If you, like me, feel this blog has been rather lonely since the 30 Deeds event, I’ve got good news! I was recently hired as the Director of Outreach and Communications for Quest and will be updating this blog regularly. To get off on the right foot, I want to explain the background surrounding why I’m in this position.

(Get ready, because you’re about to read some COOL handiwork à la God!)

The scene is set. It’s early 2011 and my family has attended Quest for about a year. Slowly but surely, however, I begin noticing I’m not fulfilled. I’m not alive for Christ.

We stop attending Quest and begin searching for a church that will provide instant satisfaction. My view of my relationship with Jesus is very self-centered. I want to have my own personal relationship with Christ without worrying about anyone else. I am looking for a church that will suddenly fulfill me. I am walking into church on Sundays expecting to hear something that will instantly connect me to God and inspire me to hand Him the reigns. I’m taking the approach to my faith that today’s society takes with nearly every aspect of life: give me the drive-thru version, folks, I need it all now!

Spring of 2011 has me bummed. The oasis in the desert just isn’t appearing! No Sunday sermon is hitting me like a ton of bricks. No pastor is magically smacking any sense into my head. I’m not finding a church that has me excitedly rising at 5am to spend time with my Bible.

Fast forward to June 2011. Still on our search for the perfect church, we aren’t yet back to attending Quest on Sundays, but we stay in contact with our friends there. We start hosting a weekly Quest Bible study at our house and here’s where God starts moving in a way I finally get.

Through the weekly study, I have an epiphany.

Guess what? Faith isn’t about ME! It isn’t even just about God and me!

Faith is about God, me and others.

If I want to feel fulfilled, I need to bring God to those around me. If I want to be close to Jesus, I need to be His face to the world.

Instead of personally growing close to Jesus for the end result of Heaven when I die, I can aid others in growing close to Him for the result of Heaven now!  Right here on Earth! Why wait?!

Are you following me?

Faith is a call to action.

What better way to be close to God than to be His very own hands and feet to the world? What better way to experience happiness, fulfillment, growth and purpose than to create Heaven on Earth. Today.

This, friends, is what Quest is all about. What matters is that Jesus died for everyone so He could be life for everyone. The rest is details.

I’ll say it again, He died for everyone and the rest. is. details.

Jesus was sent to reconcile a lost world to God, and He calls us to do the same. God loves all people and we know what a difference Jesus can make in lives. For this reason, we seek to reach out to those around us and share the unconditional love of Jesus Christ.
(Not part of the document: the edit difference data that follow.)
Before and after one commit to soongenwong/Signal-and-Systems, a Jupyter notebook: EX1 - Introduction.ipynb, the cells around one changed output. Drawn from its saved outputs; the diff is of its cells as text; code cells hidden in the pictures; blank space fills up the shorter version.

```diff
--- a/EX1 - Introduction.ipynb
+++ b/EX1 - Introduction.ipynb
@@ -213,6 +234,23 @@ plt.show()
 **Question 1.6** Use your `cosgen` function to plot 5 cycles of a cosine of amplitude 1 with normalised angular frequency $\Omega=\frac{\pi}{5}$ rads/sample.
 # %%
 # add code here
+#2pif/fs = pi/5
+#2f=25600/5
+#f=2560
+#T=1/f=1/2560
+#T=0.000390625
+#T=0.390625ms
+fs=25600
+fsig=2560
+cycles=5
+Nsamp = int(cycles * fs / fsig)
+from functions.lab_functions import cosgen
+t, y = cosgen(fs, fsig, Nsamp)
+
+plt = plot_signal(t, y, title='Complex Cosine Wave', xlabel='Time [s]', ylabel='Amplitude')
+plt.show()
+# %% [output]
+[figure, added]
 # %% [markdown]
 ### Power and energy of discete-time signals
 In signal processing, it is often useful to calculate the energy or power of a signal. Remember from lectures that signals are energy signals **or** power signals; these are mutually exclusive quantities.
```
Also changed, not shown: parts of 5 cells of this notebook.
Quest’s purpose is to do the work of Jesus, creating Heaven on Earth so that every person we meet may grow closer to the God so very much in love with all of us.

What a challenge. What inspiration. What fulfillment.
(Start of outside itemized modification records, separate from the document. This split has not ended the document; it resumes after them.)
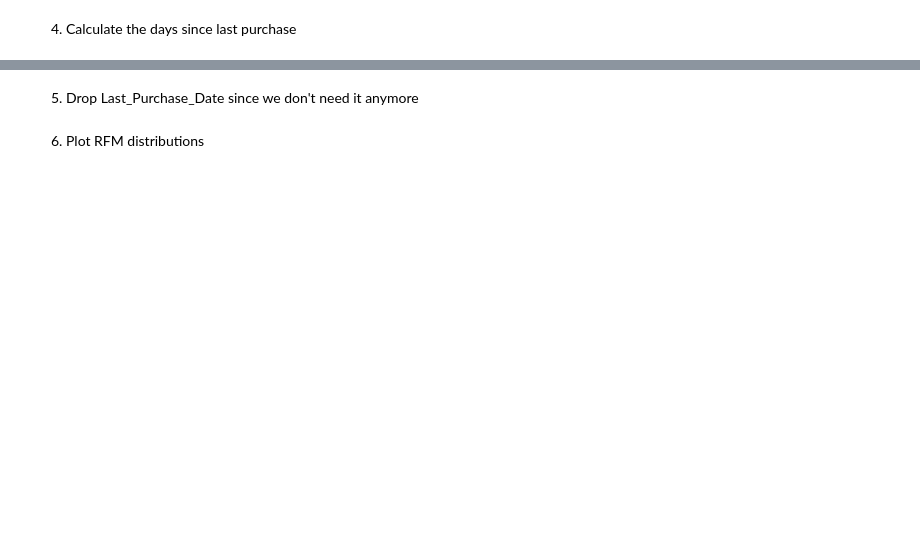
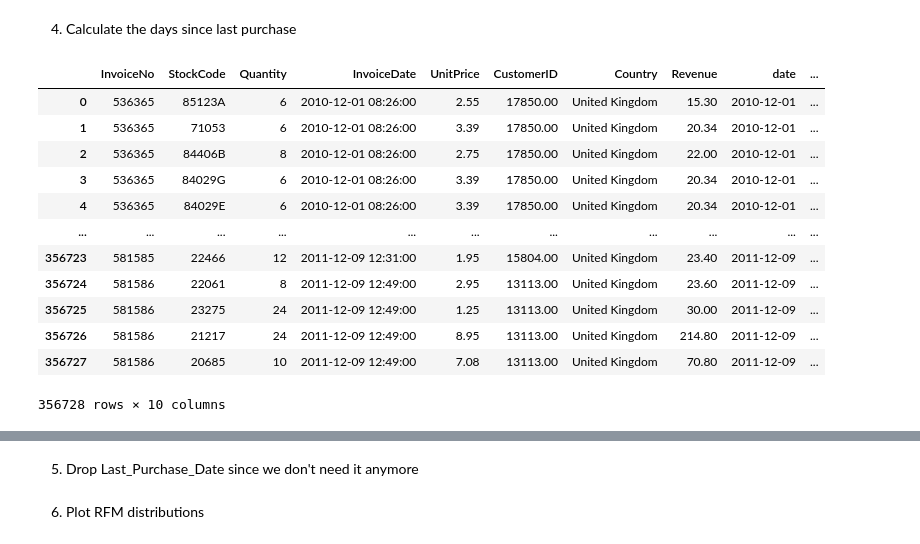
Before and after one commit to habip-bingol/Projects, a Jupyter notebook: ML_Projects/Capstone Projects/Customer_Segmentation/Customer_Segmentation_Student_Notebook_Capstone_1_V2.ipynb, the cells around one changed output, grey strips where cells are left out. Drawn from its saved outputs; the diff is of its cells as text; code cells hidden in the pictures; blank space fills up the shorter version.

```diff
--- a/ML_Projects/Capstone Projects/Customer_Segmentation/Customer_Segmentation_Student_Notebook_Capstone_1_V2.ipynb
+++ b/ML_Projects/Capstone Projects/Customer_Segmentation/Customer_Segmentation_Student_Notebook_Capstone_1_V2.ipynb
@@ -883,3 +912,6 @@ To calculate the recency values, follow these steps in order:
 6. Plot RFM distributions
 # %% [markdown]
 1. Choose a date as a point of reference to evaluate how many days ago was the customer's last purchase.
+# %%
+df_uk.InvoiceDate = pd.to_datetime(df_uk.InvoiceDate)
+df_uk.InvoiceDate
@@ -890,2 +1015,18 @@ To calculate the recency values, follow these steps in order:
 # %% [markdown]
 4. Calculate the days since last purchase
+# %%
+df_uk
+# %% [output]
+|  | InvoiceNo | StockCode | Quantity | InvoiceDate | UnitPrice | CustomerID | Country | Revenue | date | ... |
+| 0 | 536365 | 85123A | 6 | 2010-12-01 08:26:00 | 2.55 | 17850.00 | United Kingdom | 15.30 | 2010-12-01 | ... |
+| 1 | 536365 | 71053 | 6 | 2010-12-01 08:26:00 | 3.39 | 17850.00 | United Kingdom | 20.34 | 2010-12-01 | ... |
+| 2 | 536365 | 84406B | 8 | 2010-12-01 08:26:00 | 2.75 | 17850.00 | United Kingdom | 22.00 | 2010-12-01 | ... |
+| 3 | 536365 | 84029G | 6 | 2010-12-01 08:26:00 | 3.39 | 17850.00 | United Kingdom | 20.34 | 2010-12-01 | ... |
+| 4 | 536365 | 84029E | 6 | 2010-12-01 08:26:00 | 3.39 | 17850.00 | United Kingdom | 20.34 | 2010-12-01 | ... |
+| ... | ... | ... | ... | ... | ... | ... | ... | ... | ... | ... |
+| 356723 | 581585 | 22466 | 12 | 2011-12-09 12:31:00 | 1.95 | 15804.00 | United Kingdom | 23.40 | 2011-12-09 | ... |
+| 356724 | 581586 | 22061 | 8 | 2011-12-09 12:49:00 | 2.95 | 13113.00 | United Kingdom | 23.60 | 2011-12-09 | ... |
+| 356725 | 581586 | 23275 | 24 | 2011-12-09 12:49:00 | 1.25 | 13113.00 | United Kingdom | 30.00 | 2011-12-09 | ... |
+| 356726 | 581586 | 21217 | 24 | 2011-12-09 12:49:00 | 8.95 | 13113.00 | United Kingdom | 214.80 | 2011-12-09 | ... |
+| 356727 | 581586 | 20685 | 10 | 2011-12-09 12:49:00 | 7.08 | 13113.00 | United Kingdom | 70.80 | 2011-12-09 | ... |
+356728 rows × 10 columns
```
Also changed, not shown: parts of 14 cells of this notebook.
After realizing that faith is about bringing Jesus to others, I wake up with nothing but Quest on my mind. I send a vague email to a friend and she casually mentions that the church is looking for an outreach minister.

“Outreach minister?” I think aloud, “I don’t even know what that is. WHY do I feel like I’m supposed to have the job?!”

Next thing I know, I’m interviewing and accepting the role as Director of Outreach and Communications. Talk about hitting me like a ton of bricks, smacking sense into my head, and waking me up excitedly at 5am!

I’m answering a call. I’m working to create Heaven on Earth. I’m a part of Quest and we just so happen to be on a quest. Our purpose is to be God’s hands working to fulfill God’s mission. We are the face of Jesus in our community and we will meet you wherever you are on life’s journey.

If you listen to the song that’s playing now (Sanctus Real’s “Whatever You’re Doing”), there’s a line that perfectly sums up what’s going on :

Whatever you’re doing inside of me

It feels like chaos, but I believe

You’re up to something bigger than me-

Larger than life. Something Heavenly.